§ Data for this exercise:
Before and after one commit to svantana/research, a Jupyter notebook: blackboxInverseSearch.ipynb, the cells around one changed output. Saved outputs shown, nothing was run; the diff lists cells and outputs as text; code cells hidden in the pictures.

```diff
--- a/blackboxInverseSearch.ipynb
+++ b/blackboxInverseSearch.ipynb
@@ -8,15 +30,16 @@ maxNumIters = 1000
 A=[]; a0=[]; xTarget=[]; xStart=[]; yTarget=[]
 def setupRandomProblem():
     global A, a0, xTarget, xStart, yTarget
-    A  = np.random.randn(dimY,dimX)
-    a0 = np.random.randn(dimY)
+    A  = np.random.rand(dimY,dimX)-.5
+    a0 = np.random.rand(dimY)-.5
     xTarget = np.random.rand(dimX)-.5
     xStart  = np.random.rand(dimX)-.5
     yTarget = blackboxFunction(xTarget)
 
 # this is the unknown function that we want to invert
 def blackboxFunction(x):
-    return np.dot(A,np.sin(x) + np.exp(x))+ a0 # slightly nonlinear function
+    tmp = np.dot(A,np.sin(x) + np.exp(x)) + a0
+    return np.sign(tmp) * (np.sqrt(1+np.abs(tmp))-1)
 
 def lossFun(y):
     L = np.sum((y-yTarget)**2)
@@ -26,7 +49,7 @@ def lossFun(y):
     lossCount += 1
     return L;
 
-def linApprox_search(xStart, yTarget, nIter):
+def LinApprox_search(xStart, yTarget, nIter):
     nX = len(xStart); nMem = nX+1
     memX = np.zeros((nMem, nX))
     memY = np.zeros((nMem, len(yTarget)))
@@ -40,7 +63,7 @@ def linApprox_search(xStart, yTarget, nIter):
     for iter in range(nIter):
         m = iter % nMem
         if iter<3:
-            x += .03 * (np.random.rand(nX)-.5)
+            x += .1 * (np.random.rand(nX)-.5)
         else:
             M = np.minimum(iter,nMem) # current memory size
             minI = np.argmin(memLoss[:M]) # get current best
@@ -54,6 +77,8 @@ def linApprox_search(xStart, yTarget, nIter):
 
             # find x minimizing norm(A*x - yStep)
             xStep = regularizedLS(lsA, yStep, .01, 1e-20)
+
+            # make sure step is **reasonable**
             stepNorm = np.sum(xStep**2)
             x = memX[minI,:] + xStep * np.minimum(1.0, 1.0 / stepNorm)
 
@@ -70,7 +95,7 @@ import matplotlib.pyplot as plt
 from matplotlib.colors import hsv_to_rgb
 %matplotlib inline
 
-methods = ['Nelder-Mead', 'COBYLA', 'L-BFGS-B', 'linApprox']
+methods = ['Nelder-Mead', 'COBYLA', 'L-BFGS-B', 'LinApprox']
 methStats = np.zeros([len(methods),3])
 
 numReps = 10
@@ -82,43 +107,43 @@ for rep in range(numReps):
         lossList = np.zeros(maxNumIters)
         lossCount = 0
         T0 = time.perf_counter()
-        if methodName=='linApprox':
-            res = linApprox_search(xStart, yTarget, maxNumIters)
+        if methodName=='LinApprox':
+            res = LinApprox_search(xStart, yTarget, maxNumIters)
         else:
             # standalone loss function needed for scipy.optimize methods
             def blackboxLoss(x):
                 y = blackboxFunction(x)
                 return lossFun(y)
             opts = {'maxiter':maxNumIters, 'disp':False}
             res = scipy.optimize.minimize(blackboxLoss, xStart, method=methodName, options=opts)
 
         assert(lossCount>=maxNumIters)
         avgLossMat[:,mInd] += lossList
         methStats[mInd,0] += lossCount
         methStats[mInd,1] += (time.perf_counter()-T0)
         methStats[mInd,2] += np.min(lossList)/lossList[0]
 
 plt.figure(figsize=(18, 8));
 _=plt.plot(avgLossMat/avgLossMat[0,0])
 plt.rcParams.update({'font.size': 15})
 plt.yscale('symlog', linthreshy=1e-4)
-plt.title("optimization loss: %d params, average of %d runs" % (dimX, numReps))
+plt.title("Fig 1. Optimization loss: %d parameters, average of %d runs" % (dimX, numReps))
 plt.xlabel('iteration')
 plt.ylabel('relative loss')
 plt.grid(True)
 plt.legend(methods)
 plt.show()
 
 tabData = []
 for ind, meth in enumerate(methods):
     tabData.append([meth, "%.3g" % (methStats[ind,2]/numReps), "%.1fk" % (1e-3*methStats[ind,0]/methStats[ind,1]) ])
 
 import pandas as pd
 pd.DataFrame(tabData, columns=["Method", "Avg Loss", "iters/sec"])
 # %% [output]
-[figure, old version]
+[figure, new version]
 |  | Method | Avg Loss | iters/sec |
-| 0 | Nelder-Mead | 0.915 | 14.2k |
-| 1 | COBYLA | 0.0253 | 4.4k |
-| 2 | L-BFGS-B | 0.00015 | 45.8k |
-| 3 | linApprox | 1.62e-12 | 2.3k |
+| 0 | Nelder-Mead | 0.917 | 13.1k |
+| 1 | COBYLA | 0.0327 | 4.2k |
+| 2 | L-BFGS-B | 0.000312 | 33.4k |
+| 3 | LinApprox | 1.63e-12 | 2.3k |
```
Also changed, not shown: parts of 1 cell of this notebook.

§ What the task asks:
Check each line of the material for the string "nMem" and say how many lines have it. Give the number only.

§ Reply:
5